I had my lecture notes ready, and the subject was, “Patience, children.” The Braves had overridden a 4-1 deficit through much help from the opponent and were one out from victory, and victory would mean a 3 1/1-game lead with eight remaining. And Craig Kimbrel, Mr. Automatic for the People, was on to do what Craig Kimbrel does, and after a nervous couple of days — heck, a nervous couple of weeks — order was set to be restored.
Then Craig Kimbrel, who had yielded one home run in his first 97 big-league appearances, was touched for his second in two days. Doing the deed: Omar Infante, former Brave and author of five homers this season. And the lead’s down to 2 1/2 games with eight left, the Cardinals somehow having gained ground on a night when they faced Roy Halladay and the Braves were one out from victory.

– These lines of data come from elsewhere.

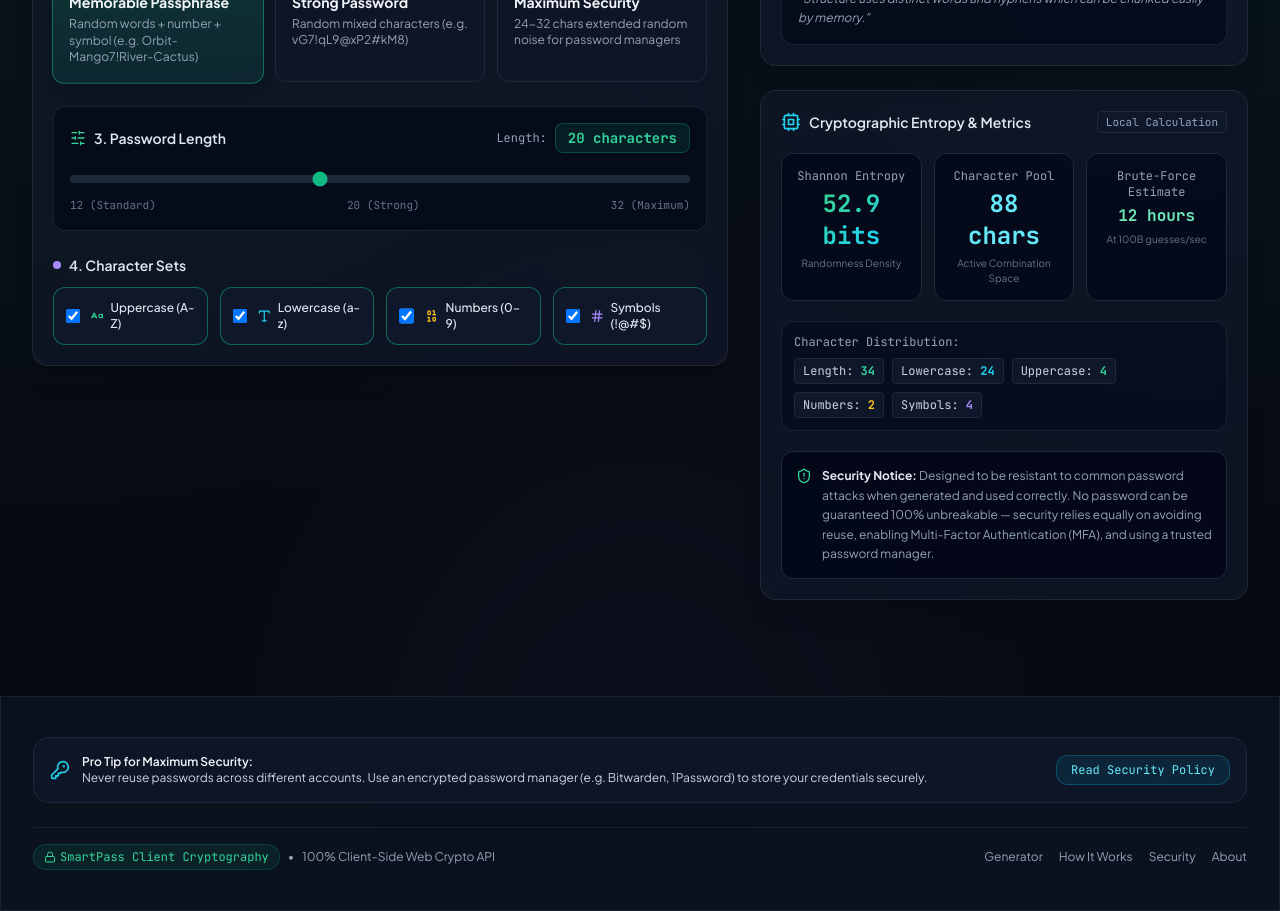
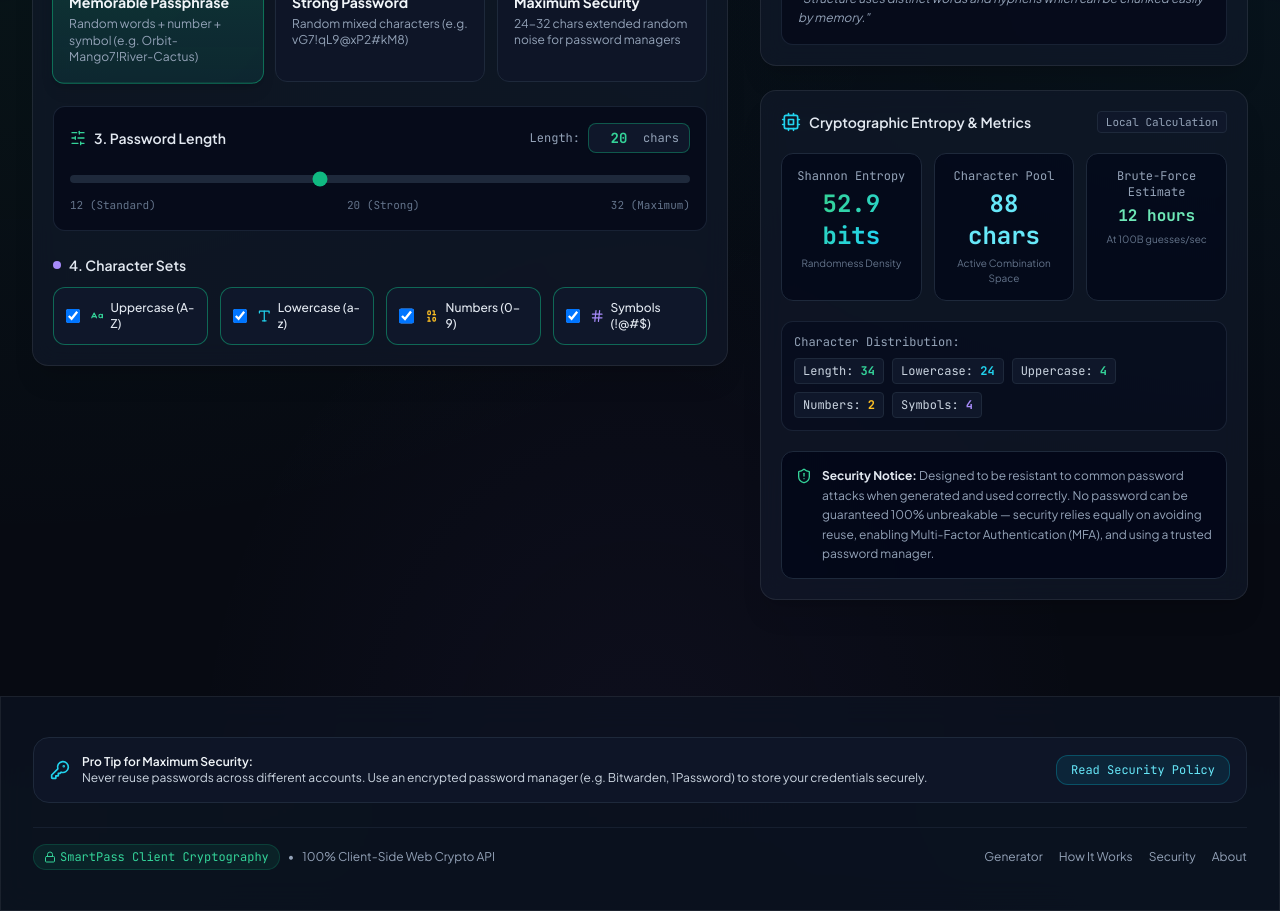
Before and after one commit to ningappa889/simple_passwd_gen, a React (Vite) app: page / in a window 1280 px wide. Shown: the part 820-1731 px from the top of the page. Built offline with nearby package versions, Linux system fonts and the light colour scheme.

Commit message:
fix: add direct number input for length slider and auto-update password on option/checkbox changes

```diff
--- a/src/App.jsx
+++ b/src/App.jsx
@@ -111,10 +111,10 @@ export default function App() {
     }
   };
 
-  // Initial load password generation
+  // Auto-generate password whenever style, length, or character sets change
   useEffect(() => {
     handleGenerate();
-  }, []);
+  }, [style, length, includeUppercase, includeLowercase, includeNumbers, includeSymbols]);
 
   return (
     <div className="min-h-screen flex flex-col justify-between selection:bg-emerald-500 selection:text-slate-950">
--- a/src/components/PasswordOptions.jsx
+++ b/src/components/PasswordOptions.jsx
@@ -83,18 +83,34 @@ export default function PasswordOptions({
         </div>
       </div>
 
-      {/* Password Length Slider */}
+      {/* Password Length Slider & Direct Number Input */}
       <div className="bg-slate-950/60 p-4 rounded-xl border border-slate-800/80">
         <div className="flex items-center justify-between mb-3">
           <label htmlFor="password-length-slider" className="text-sm font-semibold text-slate-200 flex items-center space-x-2">
             <SlidersHorizontal className="w-4 h-4 text-emerald-400" />
             <span>3. Password Length</span>
           </label>
+
+          {/* Interactive Direct Number Input */}
           <div className="flex items-center space-x-2">
             <span className="text-xs text-slate-400 font-mono">Length:</span>
-            <span className="px-3 py-1 bg-emerald-500/10 border border-emerald-500/30 text-emerald-400 text-sm font-mono font-bold rounded-lg shadow-sm">
-              {length} characters
-            </span>
+            <div className="flex items-center bg-slate-900 border border-emerald-500/40 rounded-lg px-2.5 py-1 space-x-1 shadow-sm focus-within:border-emerald-400">
+              <input
+                id="password-length-input"
+                type="number"
+                min="12"
+                max="32"
+                value={length}
+                onChange={(e) => {
+                  const val = parseInt(e.target.value, 10);
+                  if (!isNaN(val)) {
+                    setLength(Math.max(12, Math.min(32, val)));
+                  }
+                }}
+                className="w-10 bg-transparent text-emerald-400 font-mono font-bold text-sm text-center focus:outline-none [appearance:textfield] [&::-webkit-outer-spin-button]:appearance-none [&::-webkit-inner-spin-button]:appearance-none"
+              />
+              <span className="text-xs text-slate-400 font-mono">chars</span>
+            </div>
           </div>
         </div>
 
```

And now I say, “Patience? It can be overrated.”
As of Sunday afternoon, I was convinced the Braves were still in fine shape. They were 4 1/2 up and had a one-run lead on the Mets, and the Braves with a one-run lead this season have been safe as houses. But Jonny Venters started walking people, which Jonny Venters sometimes does, and this time he couldn’t tiptoe out of it. One blown save, one game lost on the field, one game lost (after St. Louis beat Cole Hamels on Sunday night) in the standings. And now this reversal in Miami. And now …
My faith is, shall we say, undergoing a test.
Even in a season where Dan Uggla stopped hitting for three months and 40 percent of the rotation has gotten hurt, these Braves have been able to bank on their bullpen. It’s why they were 8 1/2 games in front the morning after Labor Day. It’s why they figure — figured? — to be a tough out in the postseason. But now the bullpen is showing the strain, and if that goes then what’s left?
I don’t know the answer. I’m not sure I want to know the answer. All I know for certain is this: I no longer consider the Braves a postseason certainty.
On paper, they still should make it. But some games are so galling they make you wad up that paper and toss it in the trashcan.
By Mark Bradley